Reproduce every line of the material below exactly. No pictures belong in the copy.

— Given data —
----

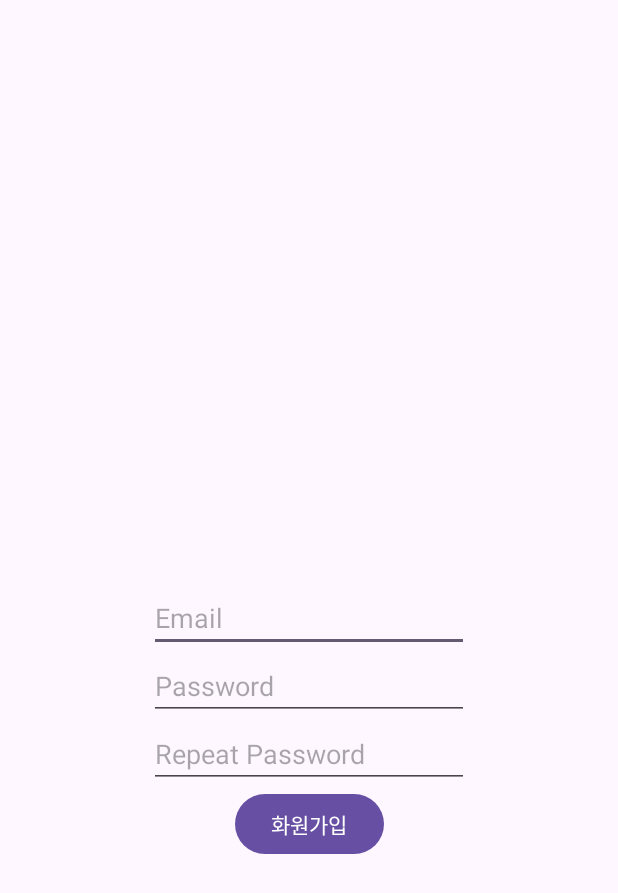
After one commit to CSID-DGU/2023-2-SCS4031-01-introverted_elephant, an Android app: the SignUpActivity screen opened directly, with no data from a screen before it, on a phone screen of 412 x 824 dp. The commit adds this screen. Shown: the top 893 px of the screen. Run offline under Robolectric (Android 15) with nearby library versions, the phone set to English and light mode, and no system bars; our stand-ins replace Firebase (no records; nobody signed in at launch, a user with empty details on screens opened directly).

```diff
--- /dev/null
+++ b/app/src/main/java/com/example/capstonedesign/SignUpActivity.java
@@ -0,0 +1,70 @@
+package com.example.capstonedesign;
+
+import static android.content.ContentValues.TAG;
+
+import androidx.annotation.NonNull;
+import androidx.appcompat.app.AppCompatActivity;
+
+import android.content.Intent;
+import android.os.Bundle;
+import android.util.Log;
+import android.view.View;
+import android.widget.Button;
+import android.widget.EditText;
+import android.widget.Toast;
+
+import com.google.android.gms.tasks.OnCompleteListener;
+import com.google.android.gms.tasks.Task;
+import com.google.firebase.auth.AuthResult;
+import com.google.firebase.auth.FirebaseAuth;
+
+public class SignUpActivity extends AppCompatActivity {
+
+    @Override
+    protected void onCreate(Bundle savedInstanceState) {
+        super.onCreate(savedInstanceState);
+        setContentView(R.layout.activity_sign_up);
+
+        EditText signUpEmailEditText = findViewById(R.id.signUpEmailEditText);
+        EditText signUpPasswordEditText = findViewById(R.id.signUpPasswordEditText);
+        EditText signUpPasswordCheckEditText = findViewById(R.id.signUpPasswordCheckEditText);
+        Button realSignUpButton = findViewById(R.id.realSignUpButton);
+
+        realSignUpButton.setOnClickListener(new View.OnClickListener() {
+            @Override
+            public void onClick(View v) {
+                String email = signUpEmailEditText.getText().toString();
+                String password = signUpPasswordEditText.getText().toString();
+                String passwordCheck = signUpPasswordCheckEditText.getText().toString();
+
+                if (email.isEmpty() || password.isEmpty()) {
+                    Toast.makeText(SignUpActivity.this, "이메일 또는 패스워드가 입력되지 않았습니다.", Toast.LENGTH_SHORT).show();
+                    return;
+                }
+
+                if (!password.equals(passwordCheck) ) {
+                    Toast.makeText(SignUpActivity.this, "패스워드가 일치하지 않습니다.", Toast.LENGTH_SHORT).show();
+                    return;
+                }
+
+                FirebaseAuth.getInstance().createUserWithEmailAndPassword(email, password)
+                        .addOnCompleteListener(new OnCompleteListener<AuthResult>() {
+                            @Override
+                            public void onComplete(@NonNull Task<AuthResult> task) {
+                                if (task.isSuccessful()) {
+                                    // 회원가입 성공
+                                    Toast.makeText(SignUpActivity.this, "회원가입에 성공했습니다. 자동으로 로그인됩니다.", Toast.LENGTH_LONG).show();
+                                    Intent intent = new Intent(SignUpActivity.this, LoginActivity.class);
+                                    startActivity(intent);
+
+                                } else {
+                                    // 회원가입 실패, 오류 메시지 출력
+                                    String errorMessage = task.getException().getMessage();
+                                    Toast.makeText(SignUpActivity.this, "회원가입에 실패했습니다. 오류: " + errorMessage, Toast.LENGTH_SHORT).show();
+                                }
+                            }
+                        });
+            }
+        });
+    }
+}
--- a/app/src/main/res/layout/activity_main.xml
+++ b/app/src/main/res/layout/activity_main.xml
@@ -6,10 +6,11 @@
     android:layout_height="match_parent"
     tools:context=".MainActivity">
 
-    <TextView
+    <Button
+        android:id="@+id/signOutButton"
         android:layout_width="wrap_content"
         android:layout_height="wrap_content"
-        android:text="Hello World!"
+        android:text="로그아웃"
         app:layout_constraintBottom_toBottomOf="parent"
         app:layout_constraintEnd_toEndOf="parent"
         app:layout_constraintStart_toStartOf="parent"
--- /dev/null
+++ b/app/src/main/res/layout/activity_sign_up.xml
@@ -0,0 +1,51 @@
+<?xml version="1.0" encoding="utf-8"?>
+<androidx.constraintlayout.widget.ConstraintLayout xmlns:android="http://schemas.android.com/apk/res/android"
+    xmlns:app="http://schemas.android.com/apk/res-auto"
+    xmlns:tools="http://schemas.android.com/tools"
+    android:layout_width="match_parent"
+    android:layout_height="match_parent"
+    tools:context=".SignUpActivity">
+
+    <EditText
+        android:id="@+id/signUpEmailEditText"
+        android:layout_width="wrap_content"
+        android:layout_height="wrap_content"
+        android:ems="10"
+        android:hint="Email"
+        android:inputType="textEmailAddress"
+        app:layout_constraintBottom_toBottomOf="parent"
+        app:layout_constraintEnd_toEndOf="parent"
+        app:layout_constraintStart_toStartOf="parent"
+        app:layout_constraintTop_toTopOf="parent" />
+
+    <EditText
+        android:id="@+id/signUpPasswordEditText"
+        android:layout_width="wrap_content"
+        android:layout_height="wrap_content"
+        android:ems="10"
+        android:hint="Password"
+        android:inputType="textPassword"
+        app:layout_constraintEnd_toEndOf="@+id/signUpEmailEditText"
+        app:layout_constraintStart_toStartOf="@+id/signUpEmailEditText"
+        app:layout_constraintTop_toBottomOf="@+id/signUpEmailEditText" />
+
+    <EditText
+        android:id="@+id/signUpPasswordCheckEditText"
+        android:layout_width="wrap_content"
+        android:layout_height="wrap_content"
+        android:ems="10"
+        android:hint="Repeat Password"
+        android:inputType="textPassword"
+        app:layout_constraintEnd_toEndOf="@+id/signUpPasswordEditText"
+        app:layout_constraintStart_toStartOf="@+id/signUpPasswordEditText"
+        app:layout_constraintTop_toBottomOf="@+id/signUpPasswordEditText" />
+
+    <Button
+        android:id="@+id/realSignUpButton"
+        android:layout_width="wrap_content"
+        android:layout_height="wrap_content"
+        android:text="화원가입"
+        app:layout_constraintEnd_toEndOf="@+id/signUpPasswordCheckEditText"
+        app:layout_constraintStart_toStartOf="@+id/signUpPasswordCheckEditText"
+        app:layout_constraintTop_toBottomOf="@+id/signUpPasswordCheckEditText" />
+</androidx.constraintlayout.widget.ConstraintLayout>
--- a/build.gradle
+++ b/build.gradle
@@ -2,4 +2,5 @@
 plugins {
     id 'com.android.application' version '8.0.2' apply false
     id 'com.android.library' version '8.0.2' apply false
+    id 'com.google.gms.google-services' version '4.3.15' apply false
 }
```
Also changed, not shown: app/build.gradle (+12 -0 lines), app/src/main/AndroidManifest.xml (+9 -3 lines), app/src/main/java/com/example/capstonedesign/LoginActivity.java (added, +172 -0 lines), app/src/main/java/com/example/capstonedesign/MainActivity.java (+27 -0 lines), app/src/main/res/layout/activity_login.xml (added, +59 -0 lines), 1 other file.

----

— Your solution —
After one commit to CSID-DGU/2023-2-SCS4031-01-introverted_elephant, an Android app: the SignUpActivity screen opened directly, with no data from a screen before it, on a phone screen of 412 x 824 dp. The commit adds this screen. Shown: the top 893 px of the screen. Run offline under Robolectric (Android 15) with nearby library versions, the phone set to English and light mode, and no system bars; our stand-ins replace Firebase (no records; nobody signed in at launch, a user with empty details on screens opened directly).

```diff
--- /dev/null
+++ b/app/src/main/java/com/example/capstonedesign/SignUpActivity.java
@@ -0,0 +1,70 @@
+package com.example.capstonedesign;
+
+import static android.content.ContentValues.TAG;
+
+import androidx.annotation.NonNull;
+import androidx.appcompat.app.AppCompatActivity;
+
+import android.content.Intent;
+import android.os.Bundle;
+import android.util.Log;
+import android.view.View;
+import android.widget.Button;
+import android.widget.EditText;
+import android.widget.Toast;
+
+import com.google.android.gms.tasks.OnCompleteListener;
+import com.google.android.gms.tasks.Task;
+import com.google.firebase.auth.AuthResult;
+import com.google.firebase.auth.FirebaseAuth;
+
+public class SignUpActivity extends AppCompatActivity {
+
+    @Override
+    protected void onCreate(Bundle savedInstanceState) {
+        super.onCreate(savedInstanceState);
+        setContentView(R.layout.activity_sign_up);
+
+        EditText signUpEmailEditText = findViewById(R.id.signUpEmailEditText);
+        EditText signUpPasswordEditText = findViewById(R.id.signUpPasswordEditText);
+        EditText signUpPasswordCheckEditText = findViewById(R.id.signUpPasswordCheckEditText);
+        Button realSignUpButton = findViewById(R.id.realSignUpButton);
+
+        realSignUpButton.setOnClickListener(new View.OnClickListener() {
+            @Override
+            public void onClick(View v) {
+                String email = signUpEmailEditText.getText().toString();
+                String password = signUpPasswordEditText.getText().toString();
+                String passwordCheck = signUpPasswordCheckEditText.getText().toString();
+
+                if (email.isEmpty() || password.isEmpty()) {
+                    Toast.makeText(SignUpActivity.this, "이메일 또는 패스워드가 입력되지 않았습니다.", Toast.LENGTH_SHORT).show();
+                    return;
+                }
+
+                if (!password.equals(passwordCheck) ) {
+                    Toast.makeText(SignUpActivity.this, "패스워드가 일치하지 않습니다.", Toast.LENGTH_SHORT).show();
+                    return;
+                }
+
+                FirebaseAuth.getInstance().createUserWithEmailAndPassword(email, password)
+                        .addOnCompleteListener(new OnCompleteListener<AuthResult>() {
+                            @Override
+                            public void onComplete(@NonNull Task<AuthResult> task) {
+                                if (task.isSuccessful()) {
+                                    // 회원가입 성공
+                                    Toast.makeText(SignUpActivity.this, "회원가입에 성공했습니다. 자동으로 로그인됩니다.", Toast.LENGTH_LONG).show();
+                                    Intent intent = new Intent(SignUpActivity.this, LoginActivity.class);
+                                    startActivity(intent);
+
+                                } else {
+                                    // 회원가입 실패, 오류 메시지 출력
+                                    String errorMessage = task.getException().getMessage();
+                                    Toast.makeText(SignUpActivity.this, "회원가입에 실패했습니다. 오류: " + errorMessage, Toast.LENGTH_SHORT).show();
+                                }
+                            }
+                        });
+            }
+        });
+    }
+}
--- a/app/src/main/res/layout/activity_main.xml
+++ b/app/src/main/res/layout/activity_main.xml
@@ -6,10 +6,11 @@
     android:layout_height="match_parent"
     tools:context=".MainActivity">
 
-    <TextView
+    <Button
+        android:id="@+id/signOutButton"
         android:layout_width="wrap_content"
         android:layout_height="wrap_content"
-        android:text="Hello World!"
+        android:text="로그아웃"
         app:layout_constraintBottom_toBottomOf="parent"
         app:layout_constraintEnd_toEndOf="parent"
         app:layout_constraintStart_toStartOf="parent"
--- /dev/null
+++ b/app/src/main/res/layout/activity_sign_up.xml
@@ -0,0 +1,51 @@
+<?xml version="1.0" encoding="utf-8"?>
+<androidx.constraintlayout.widget.ConstraintLayout xmlns:android="http://schemas.android.com/apk/res/android"
+    xmlns:app="http://schemas.android.com/apk/res-auto"
+    xmlns:tools="http://schemas.android.com/tools"
+    android:layout_width="match_parent"
+    android:layout_height="match_parent"
+    tools:context=".SignUpActivity">
+
+    <EditText
+        android:id="@+id/signUpEmailEditText"
+        android:layout_width="wrap_content"
+        android:layout_height="wrap_content"
+        android:ems="10"
+        android:hint="Email"
+        android:inputType="textEmailAddress"
+        app:layout_constraintBottom_toBottomOf="parent"
+        app:layout_constraintEnd_toEndOf="parent"
+        app:layout_constraintStart_toStartOf="parent"
+        app:layout_constraintTop_toTopOf="parent" />
+
+    <EditText
+        android:id="@+id/signUpPasswordEditText"
+        android:layout_width="wrap_content"
+        android:layout_height="wrap_content"
+        android:ems="10"
+        android:hint="Password"
+        android:inputType="textPassword"
+        app:layout_constraintEnd_toEndOf="@+id/signUpEmailEditText"
+        app:layout_constraintStart_toStartOf="@+id/signUpEmailEditText"
+        app:layout_constraintTop_toBottomOf="@+id/signUpEmailEditText" />
+
+    <EditText
+        android:id="@+id/signUpPasswordCheckEditText"
+        android:layout_width="wrap_content"
+        android:layout_height="wrap_content"
+        android:ems="10"
+        android:hint="Repeat Password"
+        android:inputType="textPassword"
+        app:layout_constraintEnd_toEndOf="@+id/signUpPasswordEditText"
+        app:layout_constraintStart_toStartOf="@+id/signUpPasswordEditText"
+        app:layout_constraintTop_toBottomOf="@+id/signUpPasswordEditText" />
+
+    <Button
+        android:id="@+id/realSignUpButton"
+        android:layout_width="wrap_content"
+        android:layout_height="wrap_content"
+        android:text="화원가입"
+        app:layout_constraintEnd_toEndOf="@+id/signUpPasswordCheckEditText"
+        app:layout_constraintStart_toStartOf="@+id/signUpPasswordCheckEditText"
+        app:layout_constraintTop_toBottomOf="@+id/signUpPasswordCheckEditText" />
+</androidx.constraintlayout.widget.ConstraintLayout>
--- a/build.gradle
+++ b/build.gradle
@@ -2,4 +2,5 @@
 plugins {
     id 'com.android.application' version '8.0.2' apply false
     id 'com.android.library' version '8.0.2' apply false
+    id 'com.google.gms.google-services' version '4.3.15' apply false
 }
```
Also changed, not shown: app/build.gradle (+12 -0 lines), app/src/main/AndroidManifest.xml (+9 -3 lines), app/src/main/java/com/example/capstonedesign/LoginActivity.java (added, +172 -0 lines), app/src/main/java/com/example/capstonedesign/MainActivity.java (+27 -0 lines), app/src/main/res/layout/activity_login.xml (added, +59 -0 lines), 1 other file.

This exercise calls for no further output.